__Activity__.
Every line of the material must be given again verbatim. Skip the images.

········

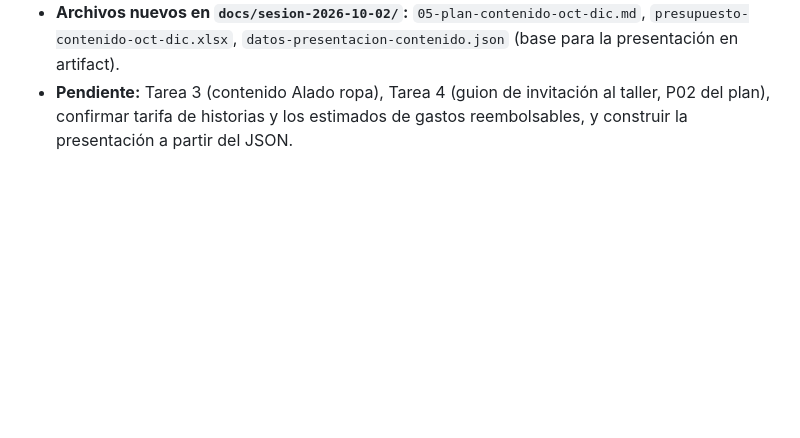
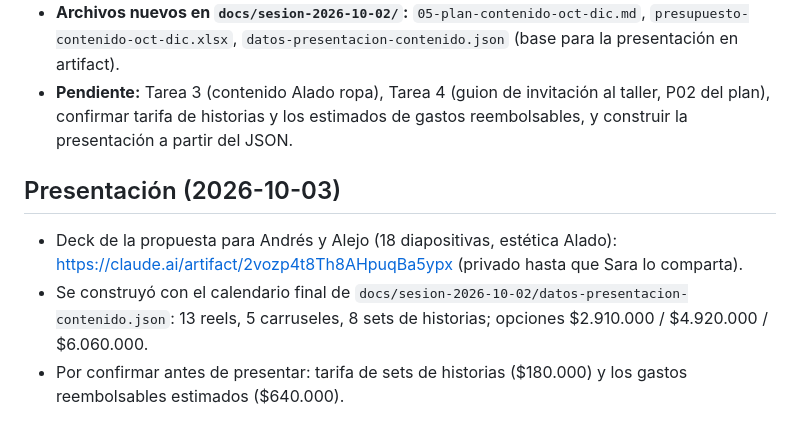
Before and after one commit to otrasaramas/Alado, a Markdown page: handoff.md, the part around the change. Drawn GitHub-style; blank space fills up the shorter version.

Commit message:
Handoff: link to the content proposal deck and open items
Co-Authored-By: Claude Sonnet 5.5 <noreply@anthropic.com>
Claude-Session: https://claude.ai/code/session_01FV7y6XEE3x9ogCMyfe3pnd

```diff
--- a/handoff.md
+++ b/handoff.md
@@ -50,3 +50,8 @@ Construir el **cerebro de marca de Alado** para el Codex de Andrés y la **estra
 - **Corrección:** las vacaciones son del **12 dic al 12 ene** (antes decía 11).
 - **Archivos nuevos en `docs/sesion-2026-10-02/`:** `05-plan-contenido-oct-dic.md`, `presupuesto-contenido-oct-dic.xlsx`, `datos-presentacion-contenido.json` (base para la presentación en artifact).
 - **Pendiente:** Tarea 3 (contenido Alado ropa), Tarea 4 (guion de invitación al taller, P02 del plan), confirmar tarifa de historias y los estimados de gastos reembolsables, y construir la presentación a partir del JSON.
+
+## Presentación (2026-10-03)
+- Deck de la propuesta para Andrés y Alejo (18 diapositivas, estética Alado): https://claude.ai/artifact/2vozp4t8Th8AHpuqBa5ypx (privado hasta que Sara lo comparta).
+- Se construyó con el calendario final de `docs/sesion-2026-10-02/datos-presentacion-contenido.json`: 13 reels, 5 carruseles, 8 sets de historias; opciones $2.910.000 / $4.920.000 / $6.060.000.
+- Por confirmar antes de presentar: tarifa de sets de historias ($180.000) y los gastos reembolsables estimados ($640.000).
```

········

__Solved exercise__.
Before and after one commit to otrasaramas/Alado, a Markdown page: handoff.md, the part around the change. Drawn GitHub-style; blank space fills up the shorter version.

Commit message:
Handoff: link to the content proposal deck and open items
Co-Authored-By: Claude Sonnet 5.5 <noreply@anthropic.com>
Claude-Session: https://claude.ai/code/session_01FV7y6XEE3x9ogCMyfe3pnd

```diff
--- a/handoff.md
+++ b/handoff.md
@@ -50,3 +50,8 @@ Construir el **cerebro de marca de Alado** para el Codex de Andrés y la **estra
 - **Corrección:** las vacaciones son del **12 dic al 12 ene** (antes decía 11).
 - **Archivos nuevos en `docs/sesion-2026-10-02/`:** `05-plan-contenido-oct-dic.md`, `presupuesto-contenido-oct-dic.xlsx`, `datos-presentacion-contenido.json` (base para la presentación en artifact).
 - **Pendiente:** Tarea 3 (contenido Alado ropa), Tarea 4 (guion de invitación al taller, P02 del plan), confirmar tarifa de historias y los estimados de gastos reembolsables, y construir la presentación a partir del JSON.
+
+## Presentación (2026-10-03)
+- Deck de la propuesta para Andrés y Alejo (18 diapositivas, estética Alado): https://claude.ai/artifact/2vozp4t8Th8AHpuqBa5ypx (privado hasta que Sara lo comparta).
+- Se construyó con el calendario final de `docs/sesion-2026-10-02/datos-presentacion-contenido.json`: 13 reels, 5 carruseles, 8 sets de historias; opciones $2.910.000 / $4.920.000 / $6.060.000.
+- Por confirmar antes de presentar: tarifa de sets de historias ($180.000) y los gastos reembolsables estimados ($640.000).
```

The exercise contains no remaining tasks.